Nyugat works to fill a gap of independent media in the region by seeking to change the perception that the media are equivalent to propaganda, which has been fostered in Hungary through the prevalence of pro-government media outlets.
Surviving is not easy in this captured media environment. Jozing says advertising revenue suffers because even private companies ultimately end up financing pro-government media because they’re afraid to go against the grain.
Hungary’s power-holders “like to centralize things and control everything that is there, but not in a really aggressive way, just, I would say, in a very clever, sophisticated way”, Jozing says. “We have finance issues because the government manages to finance its media outlets and even the private companies’ money goes to these pro-government media outlets.”
These financing issues are exacerbated by a lack of access to information held by the government and even private organizations. Requests from journalists often go unanswered.
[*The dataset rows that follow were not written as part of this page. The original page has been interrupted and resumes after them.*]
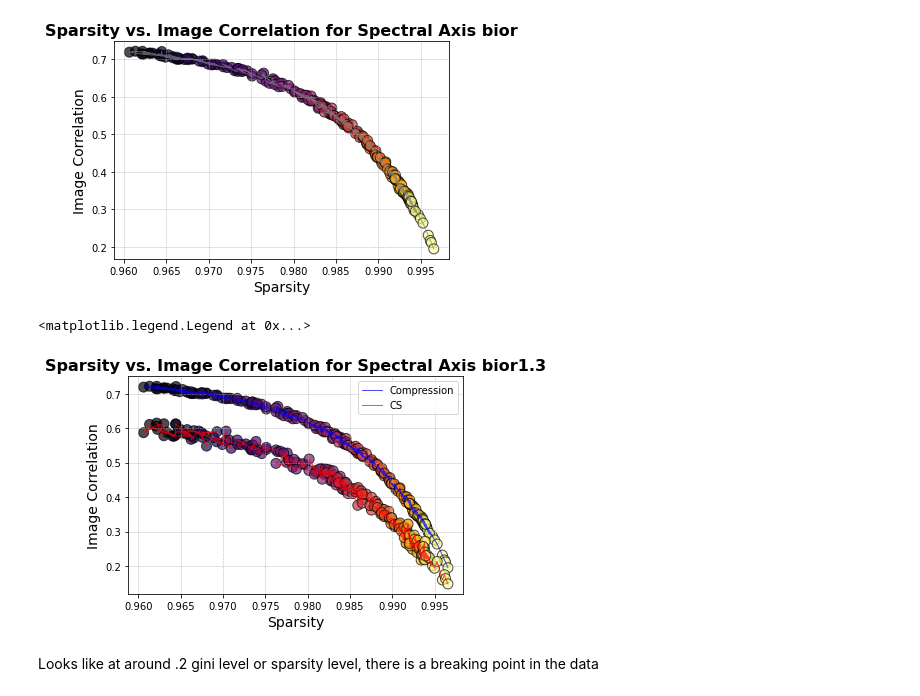
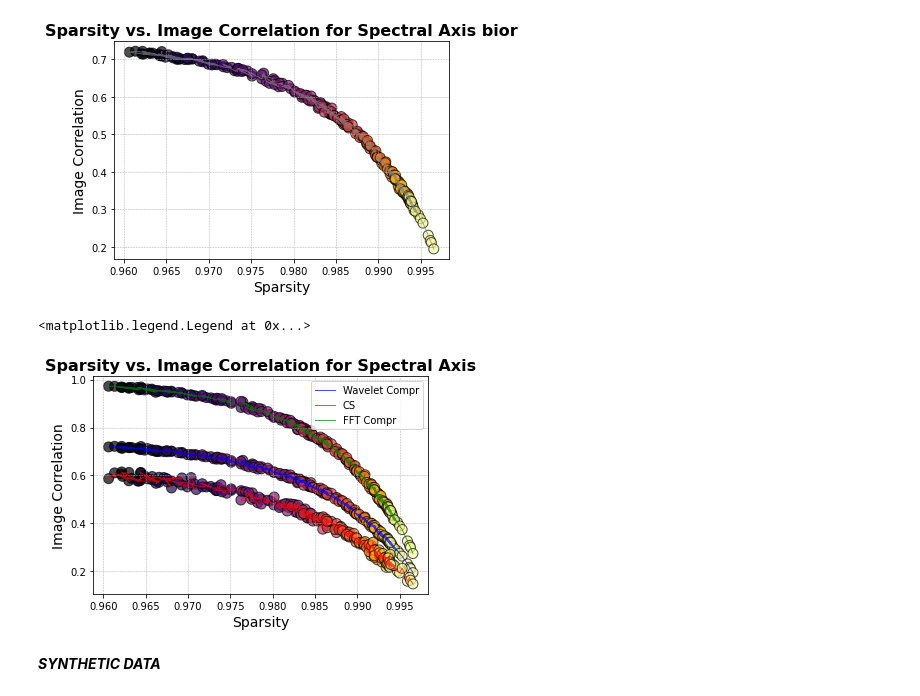
Before and after one commit to JenuC/HASS, a Jupyter notebook: Sparsity_Graphs.ipynb, the cells around one changed output. Saved outputs shown, nothing was run; the diff lists cells and outputs as text; code cells hidden in the pictures.

```diff
--- a/Sparsity_Graphs.ipynb
+++ b/Sparsity_Graphs.ipynb
@@ -194,40 +194,62 @@ spectral_plot(bior_sparse_c,bior_corr_c,"bior")
 # %% [output]
 [<matplotlib.lines.Line2D at 0x...>]
 [figure]
+# %%
+def fft_compr(data):
+    #Apply the fourier transform
+    f_transform = np.fft.fft2(data)
+    f_transform_shifted = np.fft.fftshift(f_transform)
+    rows, cols = data.shape
+    crow, ccol = rows // 2, cols // 2
+    f_transform_shifted[crow - 30:crow + 30, ccol - 30:ccol + 30] = 0
+    f_transform_inverse = np.fft.ifftshift(f_transform_shifted)
+
+    img_back = np.fft.ifft2(f_transform_inverse)
+    img_back = np.abs(img_back)
+    return img_back
+fft_corr = []
+
+for i in range(50,256):
+    recon = fft_compr(arr1[:,:,i])
+    fft_corr.append(sewar.scc(arr1[:,:,i],recon))
 # %%
 wavelet = "bior1.3"
 fig, ax = plt.subplots()
 
 # Create a color map based on the first dataset
 cmap = cm.inferno
 norm_c = plt.Normalize(0, len(bior_sparse_c))
 colors_c = cmap(norm_c(range(len(bior_sparse_c))))
 
 # Scatter and plot for the first set
 plt.scatter(bior_sparse_c, bior_corr_c, c=colors_c, marker='o', edgecolors='k', s=100, alpha=0.7)
-ax.plot(bior_sparse_c, bior_corr_c, color='blue', linewidth=1, alpha=0.7, label = 'Compression')
+ax.plot(bior_sparse_c, bior_corr_c, color='blue', linewidth=1, alpha=0.7, label = 'Wavelet Compr')
 
 # Create a different color map for the second dataset (or use the same if appropriate)
 norm = plt.Normalize(0, len(bior_sparse))
 colors = cmap(norm(range(len(bior_sparse))))
 
 # Scatter and plot for the second set
 plt.scatter(bior_sparse, bior_corr, c=colors, marker='o', edgecolors='k', s=100, alpha=0.7)
 ax.plot(bior_sparse, bior_corr, color='red', linewidth=1, alpha=0.7,label="CS")
 
+# Fourier
+plt.scatter(bior_sparse, fft_corr, c=colors, marker='o', edgecolors='k', s=100, alpha=0.7)
+ax.plot(bior_sparse, fft_corr, color='green', linewidth=1, alpha=0.7,label="FFT Compr")
+
 # Title and labels
-plt.title(f'Sparsity vs. Image Correlation for Spectral Axis {wavelet}', fontsize=16, fontweight='bold')
+plt.title(f'Sparsity vs. Image Correlation for Spectral Axis', fontsize=16, fontweight='bold')
 plt.xlabel('Sparsity', fontsize=14)
 plt.ylabel('Image Correlation', fontsize=14)
 
 # Grid and legend
 plt.grid(True, which='both', linestyle='--', linewidth=0.5)
 plt.legend()
 # %% [output]
 <matplotlib.legend.Legend at 0x...>
-[figure, old version]
+[figure, new version]
 # %% [markdown]
-Looks like at around .2 gini level or sparsity level, there is a breaking point in the data
+***SYNTHETIC DATA***
 # %%
 
 # Generate sparse matrices with varying densities
```
Also changed, not shown: parts of 6 cells of this notebook.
“Theoretically you can write about what you want, but practically that work is very, very hard to do”, Jozing says.
As a not-for-profit, Nyugat gets most of its income from international grants and donations. They have also been capitalizing on their high readership numbers to publish sponsored content for local businesses.
In this environment they are exploring potential new revenue streams. They have been building their newsletter content and readership and hope to develop it as a channel for subscriber-exclusive content. Nyugat’s website requires users to register in order to comment, which has helped to grow the number of subscribers.
“The idea is to send special newsletters, for example, with investigative articles, other premium content, and give subscribers earlier access or exclusive access”, Jozing says.
What’s next for Nyugat
Recently, Nyugat has been contemplating adopting a paywall, although it remains a sensitive question.
While some media in major cities have moved to digital subscriptions, the concept is untested for regional media, Jozing says. “We are little bit unsure about the direction we should go in, because it is unprecedented. Nobody really knows how it (would) work in our case.”
Despite these unprecedented challenges, Nyugat’s highest priority will remain the readers who are fundamental to its survival.
Editor-in-Chief Gyöngyi Roznár says she wants to build a network of independent Hungarian news sites to embolden efforts to restore trust in the media, with Nyugat at the forefront. Roznár says that she would like Nyugat to lead the education of the next generation of Hungarian journalists.
“Hungarian history is about surviving”, Jozing says. “So we are very good at it. We learned that we have to have a good relationship with our audience, to catch them emotionally. I think it is a very essential part of surviving to somehow get them on our side and to show them this is the right side – and if they feel it emotionally they might help us.”
With additional editing by Sasha Schroeder.
This story is part of IPI’s Local Journalism Project. IPI’s work mapping, networking and supporting quality innovative media serving local communities is supported by the Friedrich Naumann Foundation and Craig Newmark Philanthropies.